Work to be completed »
Search the entries below for "floorplan", and copy each line where it appears.

Input material »

◇ ◇ ◇ ◇

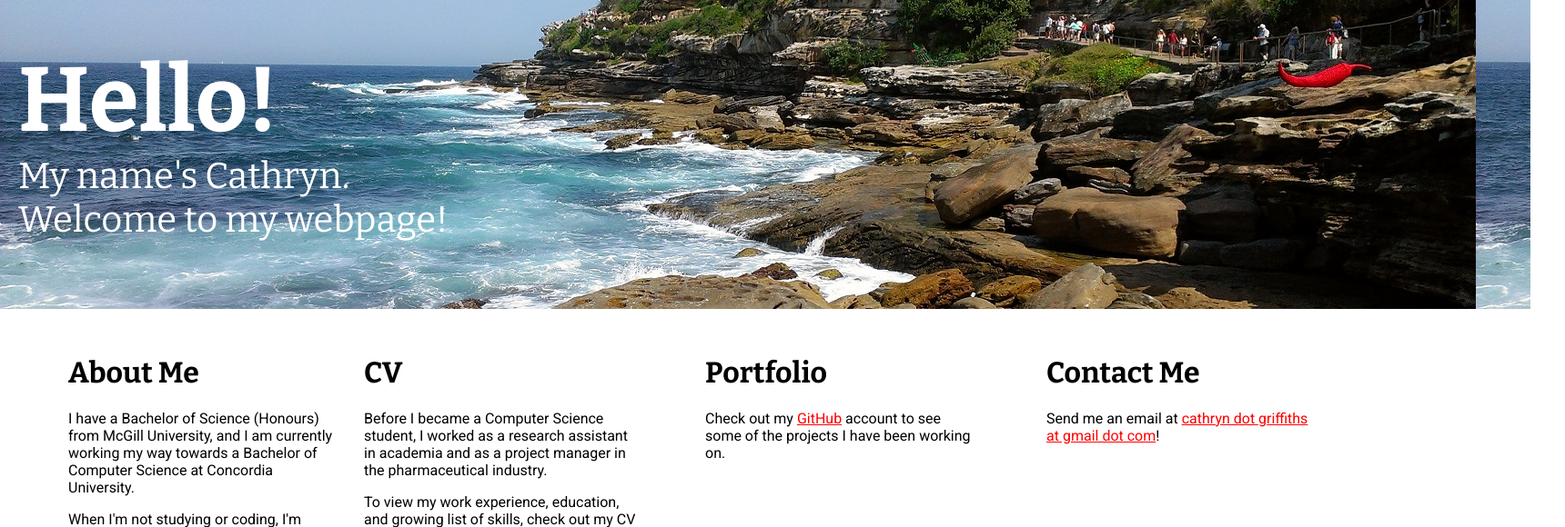
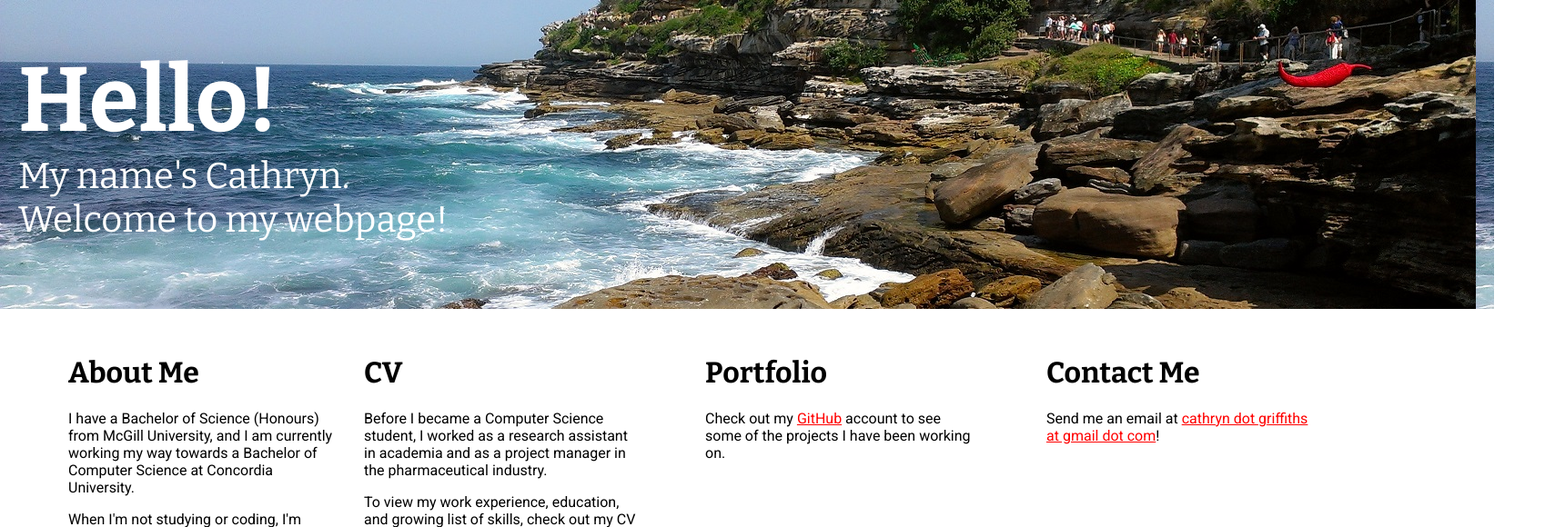
Before and after one commit to cathryngriffiths/cathryngriffiths.github.io, a PHP site: page / in a window 1720 px wide. Shown: the top 580 px of the page at 91% size. Run offline with PHP 8.4, Linux system fonts and the light colour scheme.

Commit message:
Fixed jumbrotron width again

```diff
--- a/style.css
+++ b/style.css
@@ -19,7 +19,7 @@ a:hover{
 .jumbotron {
 	background-image: url(mainImage.jpg);
 	height:340px;
-	width:1662px;
+	width:1622px;
 	margin-bottom:0;
 	margin-left:0;
 	margin-right:0;
```
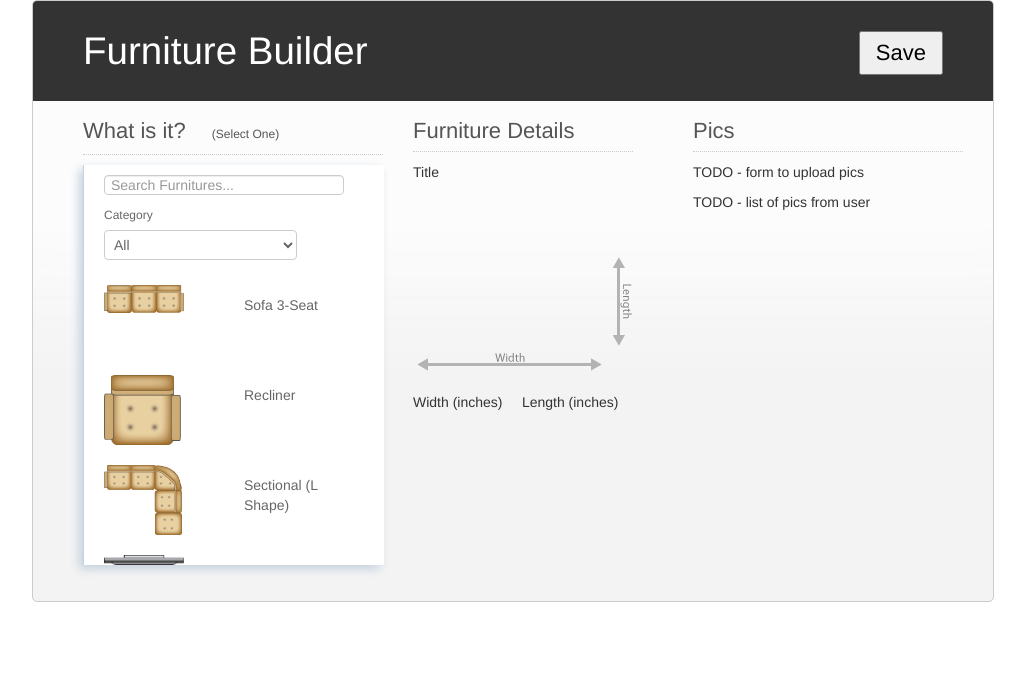
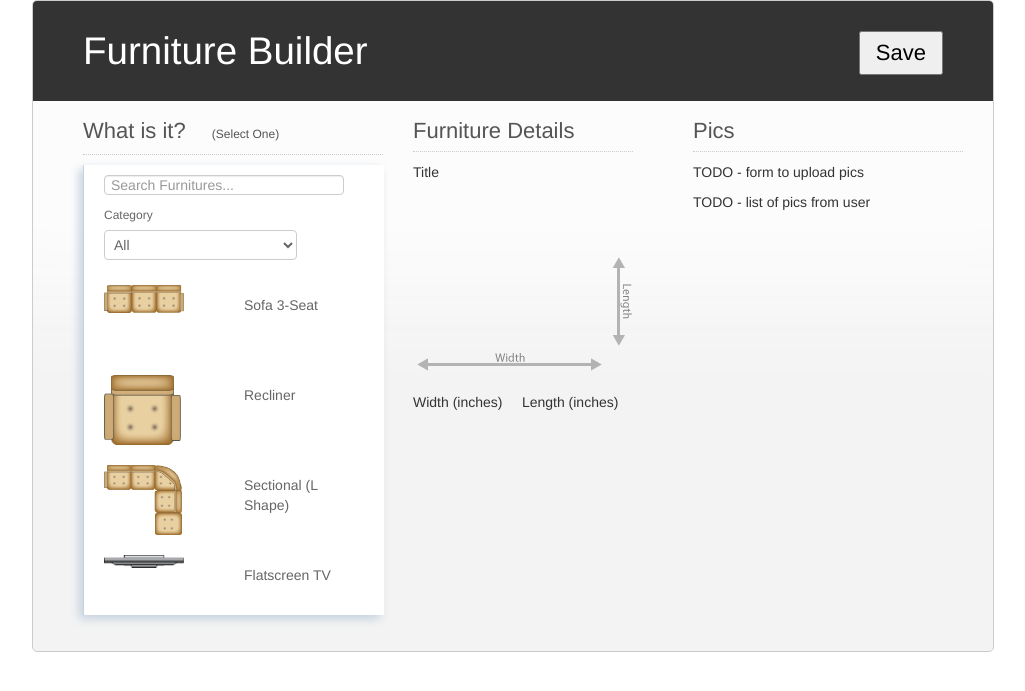
Before and after one commit to inpica/inpica, a Django app: template templates/main/pin.html in a window 1280 px wide. Shown: the top 691 px of the page, without its empty margins (127-1152 px from the left). Run offline with Django 3.2, Linux system fonts and the light colour scheme; the template is opened without the code that fills it, so the values that code supplies are empty.

Commit message:
css fixes

```diff
--- a/static/css/floorplan.css
+++ b/static/css/floorplan.css
@@ -1,7 +1,7 @@
 #picker-wrapper{
 	position:absolute;
 	left:50px;
-	top:125px;
+	top:75px;
 	width:300px;
 	height:450px;
 	z-index:100;
@@ -41,7 +41,7 @@
 	box-shadow: -4px 4px 9px #c6d2de;
 	overflow: auto;
 	background-color: #FFF;
-	height:400px;
+	height:450px;
 	width:300px;
 	border-left:1px solid #c6d2de;
 	display:none;
@@ -68,12 +68,12 @@
 	float:left;
 	clear:left;
 	overflow:auto;
-	height:270px;
+	height:320px;
 	width:100%;
 }
 
 #furniture-picker .list{
-	height: 290px;
+	height: 340px;
 }
 
 #picker-wrapper .object{
@@ -160,17 +160,15 @@
 
 #canvas-wrapper{
 	position:absolute;
-	top:100px;
+	top:50px;
 	left:0px;
 	width:100%;
 	/*width: -webkit-calc(100% - 406px);
 	width: calc(100% - 406px);*/
-	height:500px;
+	height:550px;
 	overflow: hidden;
 	border-bottom: 1px solid #d1d1d1;
-	-moz-box-shadow: 0px 4px 9px #c6d2de;
-	/*box-shadow: 0px 4px 9px #c6d2de;*/
-	box-shadow: 0px 200px 200px #7490ac;
+	box-shadow: 0px 200px 200px #b6d7d3;
 	background-color: #f8f9fA;
 	/*background-color: #F5F5F5;*/
 }
@@ -305,6 +303,7 @@
 
 #add-furnishing #furnishing-section .title{
 	padding:5px;
+	width:140px;
 }
 
 #add-furnishing #submit-furnishing{
--- a/static/css/furniture-builder.css
+++ b/static/css/furniture-builder.css
@@ -32,7 +32,7 @@
 	width:960px;
 	overflow: auto;
 	background-color: #f3f3f3;
-	height:600px;
+	height:650px;
 	border: 1px solid #CCC;
 	border-radius: 5px;
 	margin:0 auto;
@@ -108,11 +108,11 @@
 	width:270px;
 	position:absolute;
 	left:660px;
-	height:450px;
+	height:500px;
 }
 
 #builder-pics-wrapper .piclist{
-	height:400px;
+	height:450px;
 	overflow: auto;
 }
 
--- a/static/js/floorplan.js
+++ b/static/js/floorplan.js
@@ -175,7 +175,7 @@ $(document).ready(function(){
 		c.focus_set(c.focus);
 	});
 
-	$("#prop-wrapper").on("click", ".close", function(){
+	$("#prop-wrapper").on("click", ".closeprop", function(){
 		c.focus_clear();
 	});
 
```
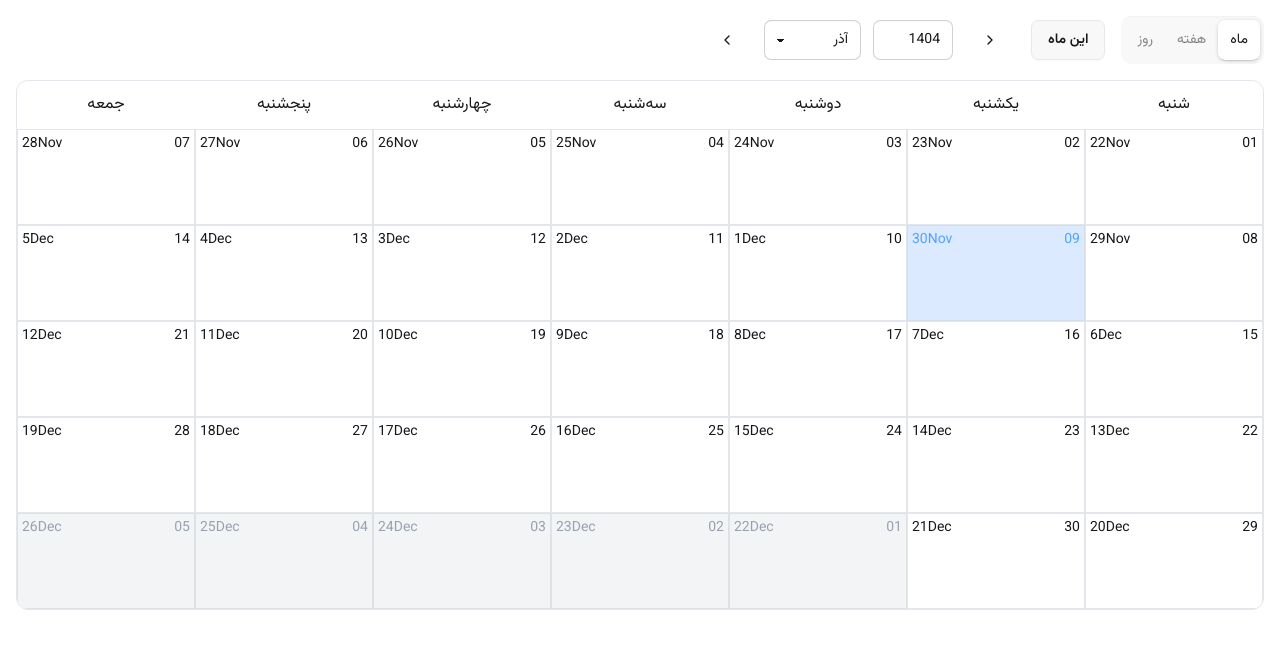
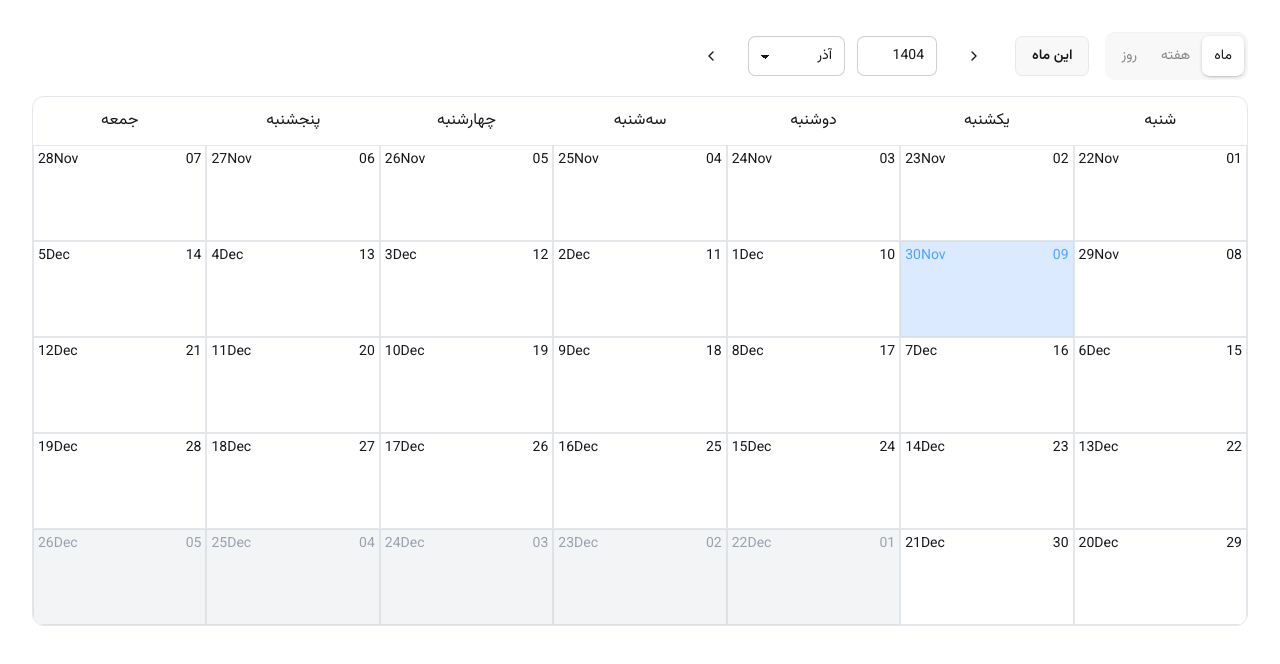
Before and after one commit to mandanaD/jalali-appointment-calendar, a React (Vite) app: page / in a window 1280 px wide. Shown: the top 664 px of the page. Built offline with nearby package versions, Linux system fonts and the light colour scheme.

Commit message:
style: increase p

```diff
--- a/src/App.tsx
+++ b/src/App.tsx
@@ -5,7 +5,7 @@ function App() {
 
     return (
         <div dir={"rtl"}
-             className={"min-h-screen p-4"}
+             className={"min-h-screen p-8"}
         >
             <Calender/>
         </div>
```
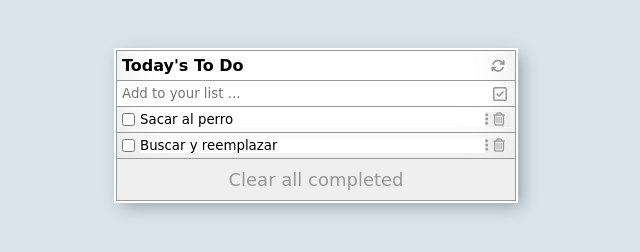
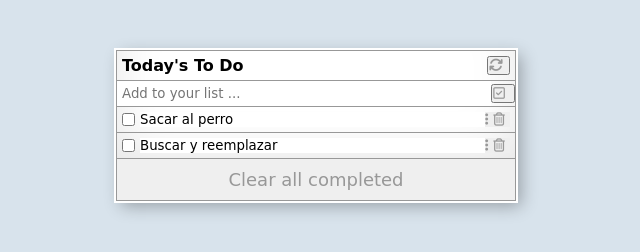
Before and after one commit to LarryIVC/ToDoList-webpack, a website built with webpack: page src/index.html in a window 1280 px wide. Shown: the full height of the page, 324-964 px from the left. Built offline with nearby package versions, Linux system fonts and the light colour scheme; a web font is replaced by a local one.

Commit message:
Update index.html

```diff
--- a/src/index.html
+++ b/src/index.html
@@ -16,12 +16,13 @@
     <div id="container">
       <header>
         <h1>Today's To Do</h1>
-        <span><i class="fa-solid fa-arrows-rotate"></i></span>
+        <button><i class="fa-solid fa-arrows-rotate"></i></button>
       </header>
       <div class="todo-form">
         <form id="frm-task">
           <input id="new-task" type="text" placeholder="Add to your list ...">
-          <i class="fa-regular fa-square-check"></i>
+          <button><i class="fa-regular fa-square-check"></i>
+          </button>
         </form>
         <ul id="ul-tasks">
           <li class="li-task">
```
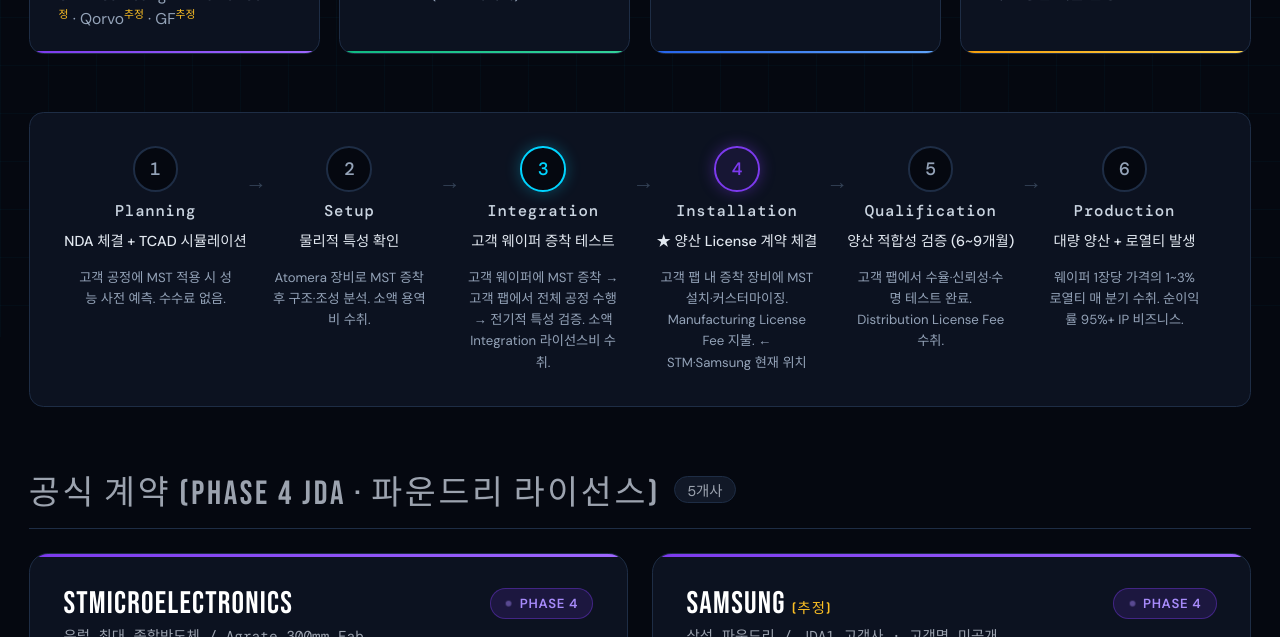
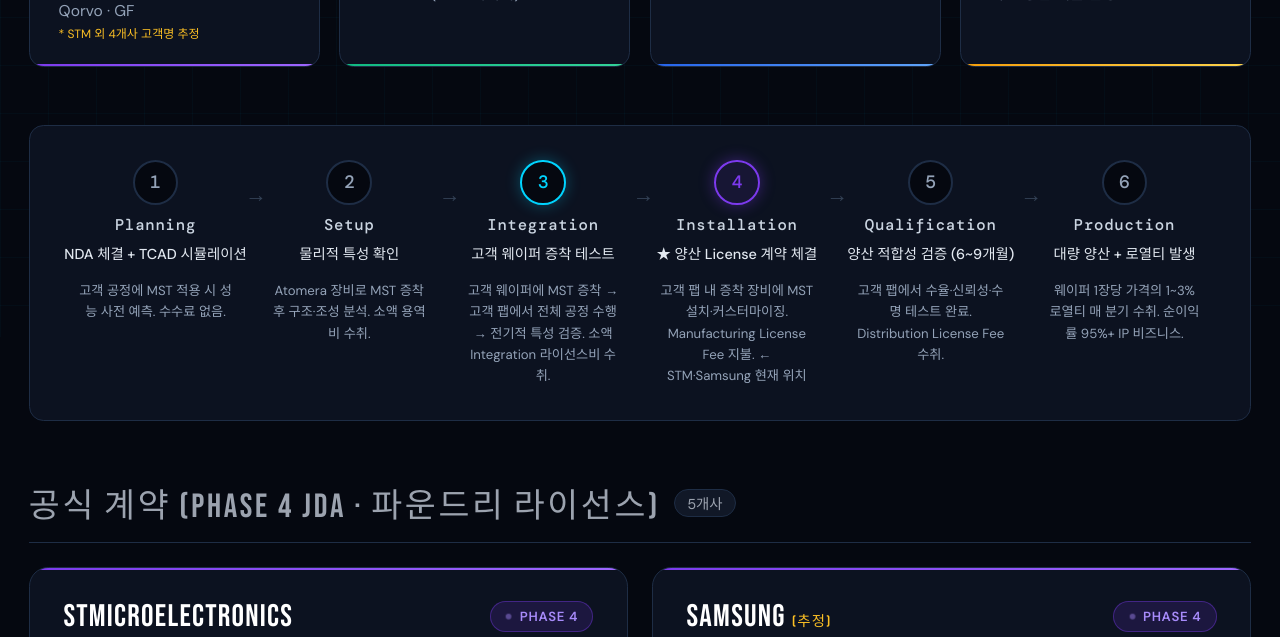
Before and after one commit to vsai260403-droid/ATOM, a plain HTML site: page atomera_pipeline.html in a window 1280 px wide. Shown: the part 463-1100 px from the top of the page. Drawn offline with nearby package versions, Linux system fonts and the light colour scheme; no server answers.

Commit message:
요약 카드 추정 표기 가독성 개선

```diff
--- a/atomera_pipeline.html
+++ b/atomera_pipeline.html
@@ -908,7 +908,8 @@
     <div class="stat-card">
       <div class="stat-label">공식 계약 체결</div>
       <div class="stat-value color-purple">5</div>
-      <div class="stat-sub">STM · Samsung<sup style="color:#fbbf24;font-size:9px">추정</sup> · Tower Semi<sup style="color:#fbbf24;font-size:9px">추정</sup> · Qorvo<sup style="color:#fbbf24;font-size:9px">추정</sup> · GF<sup style="color:#fbbf24;font-size:9px">추정</sup></div>
+      <div class="stat-sub">STM · Samsung · Tower Semi · Qorvo · GF</div>
+      <div style="font-size:10px;color:#fbbf24;margin-top:3px">* STM 외 4개사 고객명 추정</div>
     </div>
     <div class="stat-card">
       <div class="stat-label">상업 매출 발생</div>
```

◇ ◇ ◇ ◇

Answer for this exercise »
--- a/static/css/floorplan.css
+++ b/static/css/floorplan.css
--- a/static/js/floorplan.js
+++ b/static/js/floorplan.js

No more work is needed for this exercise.